▸ TASK TO CARRY OUT
Pictures excluded, copy all of the data below exactly.

[Web interface edit records]
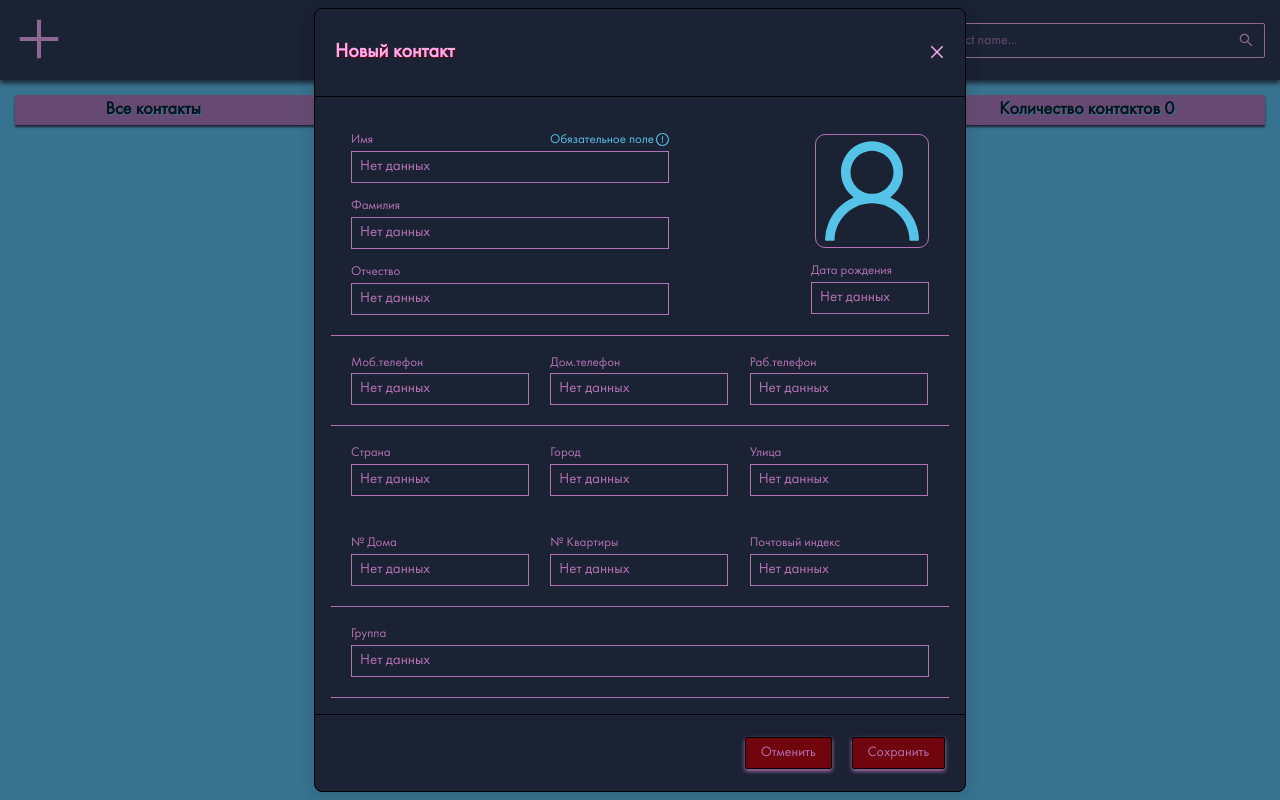
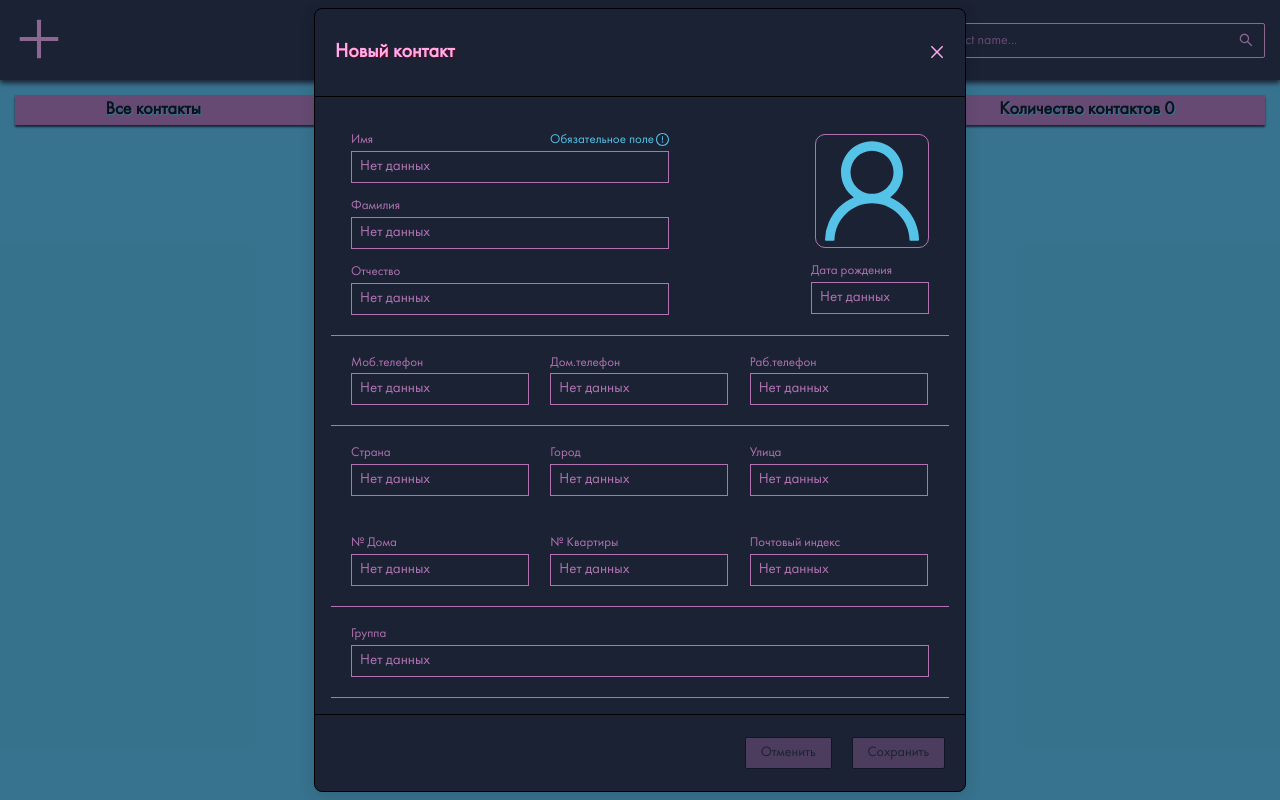
Before and after one commit to saxumcordis/contactbook, a React (Create React App) app: page / in a window 1280 px wide. Both pictures are taken after a click on the element 39 px from the left and 40 px from the top of the page. Built offline with nearby package versions, Linux system fonts and the light colour scheme.

Commit message:
switch colors

```diff
--- a/src/ui/NewContactModal/components/NewContactModalFooter.module.scss
+++ b/src/ui/NewContactModal/components/NewContactModalFooter.module.scss
@@ -15,19 +15,16 @@
 .button {
   background: $color3 !important;
   border-color: $color4 !important;
-  color: $color2 !important;
-  box-shadow: 0 2px 4px $color2 !important;
+  color: $color1 !important;
 
   &:hover {
     color: $color1 !important;
-    box-shadow: 0 2px 4px $primary !important;
+    border-color: $primary !important;
   }
 
   &[disabled] {
-    color: $color3 !important;
-    background: $color2 !important;
-    border-color: $color4 !important;
-    box-shadow: 0 2px 4px $color3 !important;
+    color: $color1 !important;
+    opacity: 0.32;
   }
 
   &:hover:disabled {
```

▸ ANSWER BOX
Before and after one commit to saxumcordis/contactbook, a React (Create React App) app: page / in a window 1280 px wide. Both pictures are taken after a click on the element 39 px from the left and 40 px from the top of the page. Built offline with nearby package versions, Linux system fonts and the light colour scheme.

Commit message:
switch colors

```diff
--- a/src/ui/NewContactModal/components/NewContactModalFooter.module.scss
+++ b/src/ui/NewContactModal/components/NewContactModalFooter.module.scss
@@ -15,19 +15,16 @@
 .button {
   background: $color3 !important;
   border-color: $color4 !important;
-  color: $color2 !important;
-  box-shadow: 0 2px 4px $color2 !important;
+  color: $color1 !important;
 
   &:hover {
     color: $color1 !important;
-    box-shadow: 0 2px 4px $primary !important;
+    border-color: $primary !important;
   }
 
   &[disabled] {
-    color: $color3 !important;
-    background: $color2 !important;
-    border-color: $color4 !important;
-    box-shadow: 0 2px 4px $color3 !important;
+    color: $color1 !important;
+    opacity: 0.32;
   }
 
   &:hover:disabled {
```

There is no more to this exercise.